= EXERCISE OBJECTIVE =
Extract all of the entries and set them down verbatim.

= DATA TO USE =

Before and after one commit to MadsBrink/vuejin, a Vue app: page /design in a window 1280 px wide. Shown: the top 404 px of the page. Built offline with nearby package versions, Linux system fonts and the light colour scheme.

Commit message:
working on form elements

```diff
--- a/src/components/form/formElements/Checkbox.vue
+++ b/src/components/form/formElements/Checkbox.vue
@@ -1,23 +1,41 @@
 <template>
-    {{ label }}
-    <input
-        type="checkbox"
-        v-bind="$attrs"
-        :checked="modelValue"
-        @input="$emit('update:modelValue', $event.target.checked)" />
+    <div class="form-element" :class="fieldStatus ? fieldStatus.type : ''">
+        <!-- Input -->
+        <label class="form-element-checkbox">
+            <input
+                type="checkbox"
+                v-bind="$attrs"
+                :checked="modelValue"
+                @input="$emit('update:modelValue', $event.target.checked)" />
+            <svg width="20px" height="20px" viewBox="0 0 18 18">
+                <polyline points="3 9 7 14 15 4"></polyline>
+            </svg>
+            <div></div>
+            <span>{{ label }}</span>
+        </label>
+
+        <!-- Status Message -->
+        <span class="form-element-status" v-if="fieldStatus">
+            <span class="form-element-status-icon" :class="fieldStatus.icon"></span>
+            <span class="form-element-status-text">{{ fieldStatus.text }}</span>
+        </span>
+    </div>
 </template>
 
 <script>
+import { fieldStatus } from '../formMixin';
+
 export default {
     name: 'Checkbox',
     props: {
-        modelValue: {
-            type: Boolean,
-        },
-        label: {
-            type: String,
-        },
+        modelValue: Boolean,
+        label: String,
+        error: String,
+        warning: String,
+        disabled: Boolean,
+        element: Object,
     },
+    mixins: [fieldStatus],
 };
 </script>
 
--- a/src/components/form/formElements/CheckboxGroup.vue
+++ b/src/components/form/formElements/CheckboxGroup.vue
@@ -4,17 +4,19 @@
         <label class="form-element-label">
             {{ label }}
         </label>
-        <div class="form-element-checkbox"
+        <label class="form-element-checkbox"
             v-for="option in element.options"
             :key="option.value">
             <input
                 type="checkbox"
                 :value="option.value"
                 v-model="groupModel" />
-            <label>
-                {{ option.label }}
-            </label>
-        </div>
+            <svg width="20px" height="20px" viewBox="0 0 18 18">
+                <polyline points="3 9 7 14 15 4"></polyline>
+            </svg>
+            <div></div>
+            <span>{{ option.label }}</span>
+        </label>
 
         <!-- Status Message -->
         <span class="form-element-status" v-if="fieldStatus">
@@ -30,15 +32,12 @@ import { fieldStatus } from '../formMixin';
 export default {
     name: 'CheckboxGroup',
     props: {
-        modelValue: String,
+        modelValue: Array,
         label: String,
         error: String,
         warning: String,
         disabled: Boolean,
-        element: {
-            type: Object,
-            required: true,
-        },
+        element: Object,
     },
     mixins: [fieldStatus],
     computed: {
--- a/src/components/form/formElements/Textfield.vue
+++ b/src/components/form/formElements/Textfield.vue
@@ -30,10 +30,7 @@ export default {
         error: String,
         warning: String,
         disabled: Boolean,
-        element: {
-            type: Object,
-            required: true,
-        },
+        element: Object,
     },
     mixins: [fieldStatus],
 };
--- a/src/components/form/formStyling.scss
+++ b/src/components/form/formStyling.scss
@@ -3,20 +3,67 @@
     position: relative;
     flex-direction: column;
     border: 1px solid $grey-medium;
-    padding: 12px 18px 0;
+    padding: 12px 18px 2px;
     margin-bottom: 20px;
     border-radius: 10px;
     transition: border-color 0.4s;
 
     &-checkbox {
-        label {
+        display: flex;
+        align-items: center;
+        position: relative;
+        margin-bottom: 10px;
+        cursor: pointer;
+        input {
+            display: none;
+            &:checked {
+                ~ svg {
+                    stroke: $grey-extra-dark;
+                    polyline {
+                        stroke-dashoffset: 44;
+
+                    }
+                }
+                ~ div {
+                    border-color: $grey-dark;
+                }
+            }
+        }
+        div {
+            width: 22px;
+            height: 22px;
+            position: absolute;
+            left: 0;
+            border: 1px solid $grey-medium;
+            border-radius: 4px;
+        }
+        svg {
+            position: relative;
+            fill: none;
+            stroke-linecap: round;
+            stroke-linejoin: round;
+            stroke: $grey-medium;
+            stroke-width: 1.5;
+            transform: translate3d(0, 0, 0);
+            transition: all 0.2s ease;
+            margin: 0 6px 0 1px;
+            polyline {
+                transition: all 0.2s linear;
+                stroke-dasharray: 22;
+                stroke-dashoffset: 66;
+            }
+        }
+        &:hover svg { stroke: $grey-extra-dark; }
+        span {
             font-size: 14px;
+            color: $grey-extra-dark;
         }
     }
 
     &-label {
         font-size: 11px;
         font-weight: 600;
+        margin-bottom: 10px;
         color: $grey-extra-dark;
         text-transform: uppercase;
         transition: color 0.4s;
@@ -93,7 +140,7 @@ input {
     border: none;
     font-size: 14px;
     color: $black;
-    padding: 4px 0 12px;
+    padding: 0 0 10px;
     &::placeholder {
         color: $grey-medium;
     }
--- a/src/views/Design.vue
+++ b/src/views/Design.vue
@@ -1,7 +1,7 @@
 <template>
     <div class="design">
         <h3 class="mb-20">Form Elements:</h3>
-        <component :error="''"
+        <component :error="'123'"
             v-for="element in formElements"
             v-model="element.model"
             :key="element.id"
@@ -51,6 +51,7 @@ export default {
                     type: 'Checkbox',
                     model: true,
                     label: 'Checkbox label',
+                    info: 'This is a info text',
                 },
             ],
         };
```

= TASK SOLUTION =
Before and after one commit to MadsBrink/vuejin, a Vue app: page /design in a window 1280 px wide. Shown: the top 404 px of the page. Built offline with nearby package versions, Linux system fonts and the light colour scheme.

Commit message:
working on form elements

```diff
--- a/src/components/form/formElements/Checkbox.vue
+++ b/src/components/form/formElements/Checkbox.vue
@@ -1,23 +1,41 @@
 <template>
-    {{ label }}
-    <input
-        type="checkbox"
-        v-bind="$attrs"
-        :checked="modelValue"
-        @input="$emit('update:modelValue', $event.target.checked)" />
+    <div class="form-element" :class="fieldStatus ? fieldStatus.type : ''">
+        <!-- Input -->
+        <label class="form-element-checkbox">
+            <input
+                type="checkbox"
+                v-bind="$attrs"
+                :checked="modelValue"
+                @input="$emit('update:modelValue', $event.target.checked)" />
+            <svg width="20px" height="20px" viewBox="0 0 18 18">
+                <polyline points="3 9 7 14 15 4"></polyline>
+            </svg>
+            <div></div>
+            <span>{{ label }}</span>
+        </label>
+
+        <!-- Status Message -->
+        <span class="form-element-status" v-if="fieldStatus">
+            <span class="form-element-status-icon" :class="fieldStatus.icon"></span>
+            <span class="form-element-status-text">{{ fieldStatus.text }}</span>
+        </span>
+    </div>
 </template>
 
 <script>
+import { fieldStatus } from '../formMixin';
+
 export default {
     name: 'Checkbox',
     props: {
-        modelValue: {
-            type: Boolean,
-        },
-        label: {
-            type: String,
-        },
+        modelValue: Boolean,
+        label: String,
+        error: String,
+        warning: String,
+        disabled: Boolean,
+        element: Object,
     },
+    mixins: [fieldStatus],
 };
 </script>
 
--- a/src/components/form/formElements/CheckboxGroup.vue
+++ b/src/components/form/formElements/CheckboxGroup.vue
@@ -4,17 +4,19 @@
         <label class="form-element-label">
             {{ label }}
         </label>
-        <div class="form-element-checkbox"
+        <label class="form-element-checkbox"
             v-for="option in element.options"
             :key="option.value">
             <input
                 type="checkbox"
                 :value="option.value"
                 v-model="groupModel" />
-            <label>
-                {{ option.label }}
-            </label>
-        </div>
+            <svg width="20px" height="20px" viewBox="0 0 18 18">
+                <polyline points="3 9 7 14 15 4"></polyline>
+            </svg>
+            <div></div>
+            <span>{{ option.label }}</span>
+        </label>
 
         <!-- Status Message -->
         <span class="form-element-status" v-if="fieldStatus">
@@ -30,15 +32,12 @@ import { fieldStatus } from '../formMixin';
 export default {
     name: 'CheckboxGroup',
     props: {
-        modelValue: String,
+        modelValue: Array,
         label: String,
         error: String,
         warning: String,
         disabled: Boolean,
-        element: {
-            type: Object,
-            required: true,
-        },
+        element: Object,
     },
     mixins: [fieldStatus],
     computed: {
--- a/src/components/form/formElements/Textfield.vue
+++ b/src/components/form/formElements/Textfield.vue
@@ -30,10 +30,7 @@ export default {
         error: String,
         warning: String,
         disabled: Boolean,
-        element: {
-            type: Object,
-            required: true,
-        },
+        element: Object,
     },
     mixins: [fieldStatus],
 };
--- a/src/components/form/formStyling.scss
+++ b/src/components/form/formStyling.scss
@@ -3,20 +3,67 @@
     position: relative;
     flex-direction: column;
     border: 1px solid $grey-medium;
-    padding: 12px 18px 0;
+    padding: 12px 18px 2px;
     margin-bottom: 20px;
     border-radius: 10px;
     transition: border-color 0.4s;
 
     &-checkbox {
-        label {
+        display: flex;
+        align-items: center;
+        position: relative;
+        margin-bottom: 10px;
+        cursor: pointer;
+        input {
+            display: none;
+            &:checked {
+                ~ svg {
+                    stroke: $grey-extra-dark;
+                    polyline {
+                        stroke-dashoffset: 44;
+
+                    }
+                }
+                ~ div {
+                    border-color: $grey-dark;
+                }
+            }
+        }
+        div {
+            width: 22px;
+            height: 22px;
+            position: absolute;
+            left: 0;
+            border: 1px solid $grey-medium;
+            border-radius: 4px;
+        }
+        svg {
+            position: relative;
+            fill: none;
+            stroke-linecap: round;
+            stroke-linejoin: round;
+            stroke: $grey-medium;
+            stroke-width: 1.5;
+            transform: translate3d(0, 0, 0);
+            transition: all 0.2s ease;
+            margin: 0 6px 0 1px;
+            polyline {
+                transition: all 0.2s linear;
+                stroke-dasharray: 22;
+                stroke-dashoffset: 66;
+            }
+        }
+        &:hover svg { stroke: $grey-extra-dark; }
+        span {
             font-size: 14px;
+            color: $grey-extra-dark;
         }
     }
 
     &-label {
         font-size: 11px;
         font-weight: 600;
+        margin-bottom: 10px;
         color: $grey-extra-dark;
         text-transform: uppercase;
         transition: color 0.4s;
@@ -93,7 +140,7 @@ input {
     border: none;
     font-size: 14px;
     color: $black;
-    padding: 4px 0 12px;
+    padding: 0 0 10px;
     &::placeholder {
         color: $grey-medium;
     }
--- a/src/views/Design.vue
+++ b/src/views/Design.vue
@@ -1,7 +1,7 @@
 <template>
     <div class="design">
         <h3 class="mb-20">Form Elements:</h3>
-        <component :error="''"
+        <component :error="'123'"
             v-for="element in formElements"
             v-model="element.model"
             :key="element.id"
@@ -51,6 +51,7 @@ export default {
                     type: 'Checkbox',
                     model: true,
                     label: 'Checkbox label',
+                    info: 'This is a info text',
                 },
             ],
         };
```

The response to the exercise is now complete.